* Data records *
********
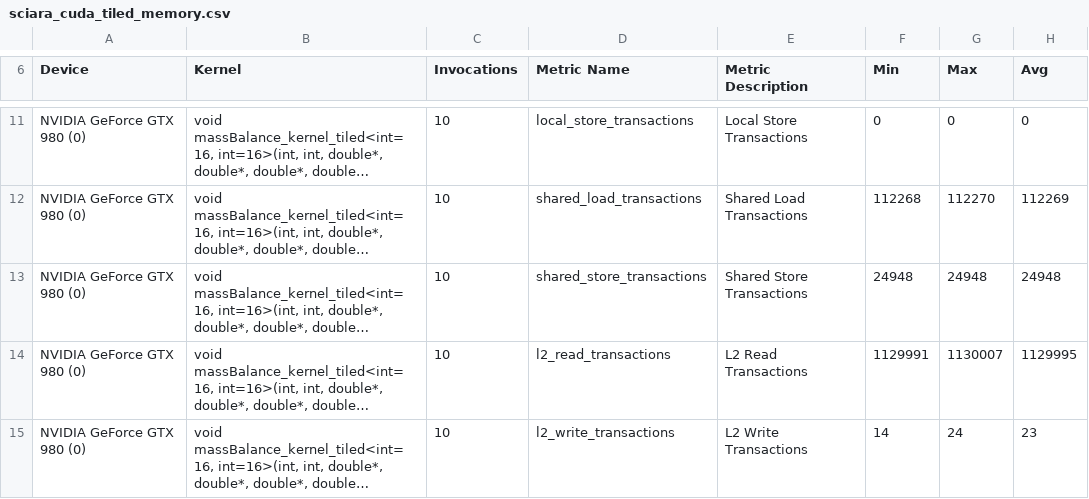
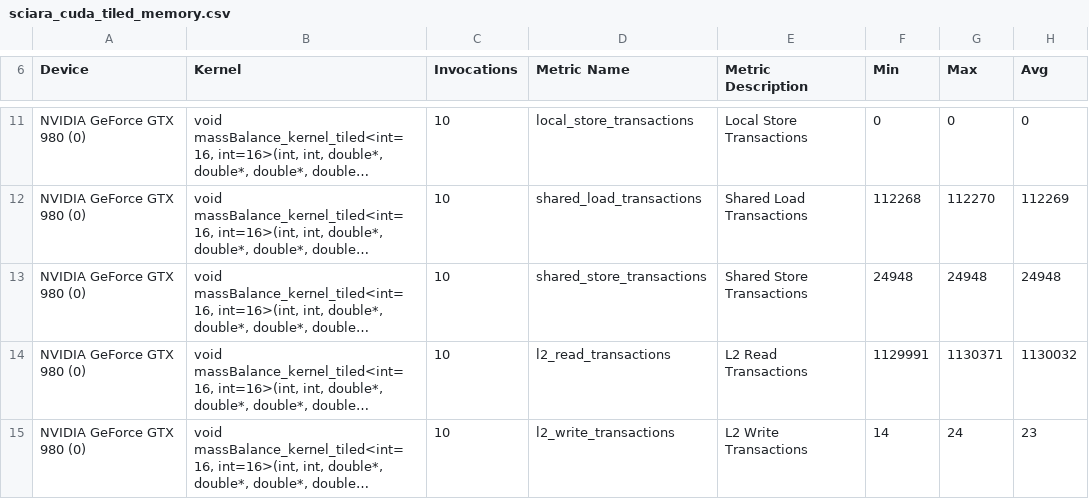
Before and after one commit to Scangwski/sciara-fv2, a CSV file: profiling_results/sciara_cuda_tiled_memory.csv, drawn as a sheet; only a part is shown, gaps mark what is left out; long unchanged cells end in …; the diff covers the shown part only; the diff names each change by its address in the sheet, - before the commit and + after, or states it on an @@ line.

```diff
--- a/profiling_results/sciara_cuda_tiled_memory.csv
+++ b/profiling_results/sciara_cuda_tiled_memory.csv
-G14 (Max): 1130007
+G14 (Max): 1130371
-H14 (Avg): 1129995
+H14 (Avg): 1130032
```
Also changed, not shown: 37 edited cells elsewhere in this file, profiling_results/sciara_cuda_cfamo_memory.csv, profiling_results/sciara_cuda_compute.csv, 42 other files.
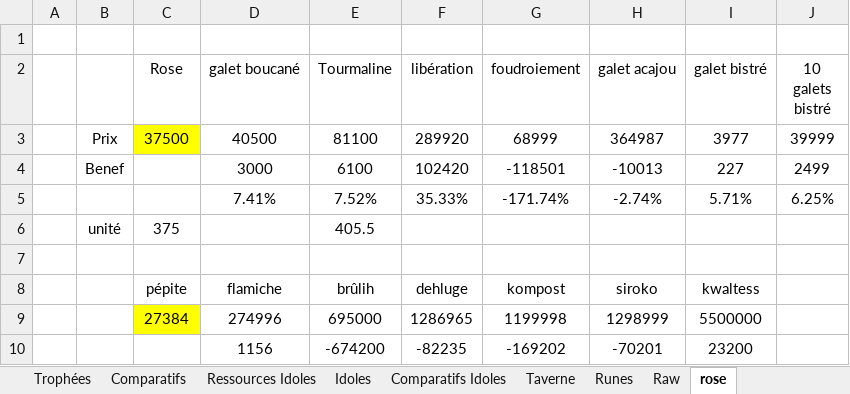
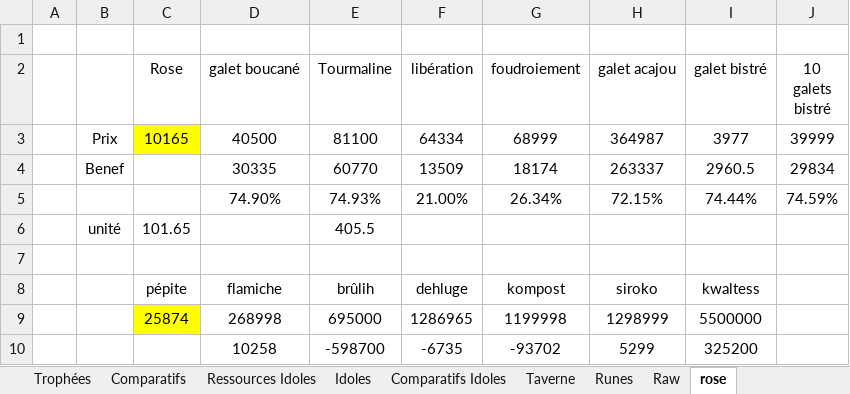
Before and after one commit to Greenlamp2/DofusRune, an Excel workbook: façonneur.xlsx, sheet rose, drawn as a sheet; values as stored, in another font and other column widths than the file's, no borders; removed rows and columns are numbered as before the commit, all else as after; the diff names each change by its address in the sheet, - before the commit and + after, or states it on an @@ line.

```diff
--- a/façonneur.xlsx (sheet rose)
+++ b/façonneur.xlsx (sheet rose)
-C3 (Rose): 37500
+C3 (Rose): 10165
-F3 (libération): 289920
+F3 (libération): 64334
-row 4:  | Benef |  | 3000 | 6100 | 102420 | -118501 | -10013 | 227 | 2499
-row 5:  |  |  | 7.41% | 7.52% | 35.33% | -171.74% | -2.74% | 5.71% | 6.25%
+row 4:  | Benef |  | 30335 | 60770 | 13509 | 18174 | 263337 | 2960.5 | 29834
+row 5:  |  |  | 74.90% | 74.93% | 21.00% | 26.34% | 72.15% | 74.44% | 74.59%
-C6 (Rose): 375
+C6 (Rose): 101.65
-C9 (Rose): 27384
+C9 (Rose): 25874
-D9 (galet boucané): 274996
+D9 (galet boucané): 268998
-row 10:  |  |  | 1156 | -674200 | -82235 | -169202 | -70201 | 23200
+row 10:  |  |  | 10258 | -598700 | -6735 | -93702 | 5299 | 325200
```
Also changed, not shown: sheet Runes, sheet Raw, run.xlsx, test2.xlsx, 1 other file.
********
* TASK REQUIREMENTS *
Copy the data exactly. Any picture it contains is to be omitted.

* PROBLEM SOLUTION *
Before and after one commit to Scangwski/sciara-fv2, a CSV file: profiling_results/sciara_cuda_tiled_memory.csv, drawn as a sheet; only a part is shown, gaps mark what is left out; long unchanged cells end in …; the diff covers the shown part only; the diff names each change by its address in the sheet, - before the commit and + after, or states it on an @@ line.

```diff
--- a/profiling_results/sciara_cuda_tiled_memory.csv
+++ b/profiling_results/sciara_cuda_tiled_memory.csv
-G14 (Max): 1130007
+G14 (Max): 1130371
-H14 (Avg): 1129995
+H14 (Avg): 1130032
```
Also changed, not shown: 37 edited cells elsewhere in this file, profiling_results/sciara_cuda_cfamo_memory.csv, profiling_results/sciara_cuda_compute.csv, 42 other files.
Before and after one commit to Greenlamp2/DofusRune, an Excel workbook: façonneur.xlsx, sheet rose, drawn as a sheet; values as stored, in another font and other column widths than the file's, no borders; removed rows and columns are numbered as before the commit, all else as after; the diff names each change by its address in the sheet, - before the commit and + after, or states it on an @@ line.

```diff
--- a/façonneur.xlsx (sheet rose)
+++ b/façonneur.xlsx (sheet rose)
-C3 (Rose): 37500
+C3 (Rose): 10165
-F3 (libération): 289920
+F3 (libération): 64334
-row 4:  | Benef |  | 3000 | 6100 | 102420 | -118501 | -10013 | 227 | 2499
-row 5:  |  |  | 7.41% | 7.52% | 35.33% | -171.74% | -2.74% | 5.71% | 6.25%
+row 4:  | Benef |  | 30335 | 60770 | 13509 | 18174 | 263337 | 2960.5 | 29834
+row 5:  |  |  | 74.90% | 74.93% | 21.00% | 26.34% | 72.15% | 74.44% | 74.59%
-C6 (Rose): 375
+C6 (Rose): 101.65
-C9 (Rose): 27384
+C9 (Rose): 25874
-D9 (galet boucané): 274996
+D9 (galet boucané): 268998
-row 10:  |  |  | 1156 | -674200 | -82235 | -169202 | -70201 | 23200
+row 10:  |  |  | 10258 | -598700 | -6735 | -93702 | 5299 | 325200
```
Also changed, not shown: sheet Runes, sheet Raw, run.xlsx, test2.xlsx, 1 other file.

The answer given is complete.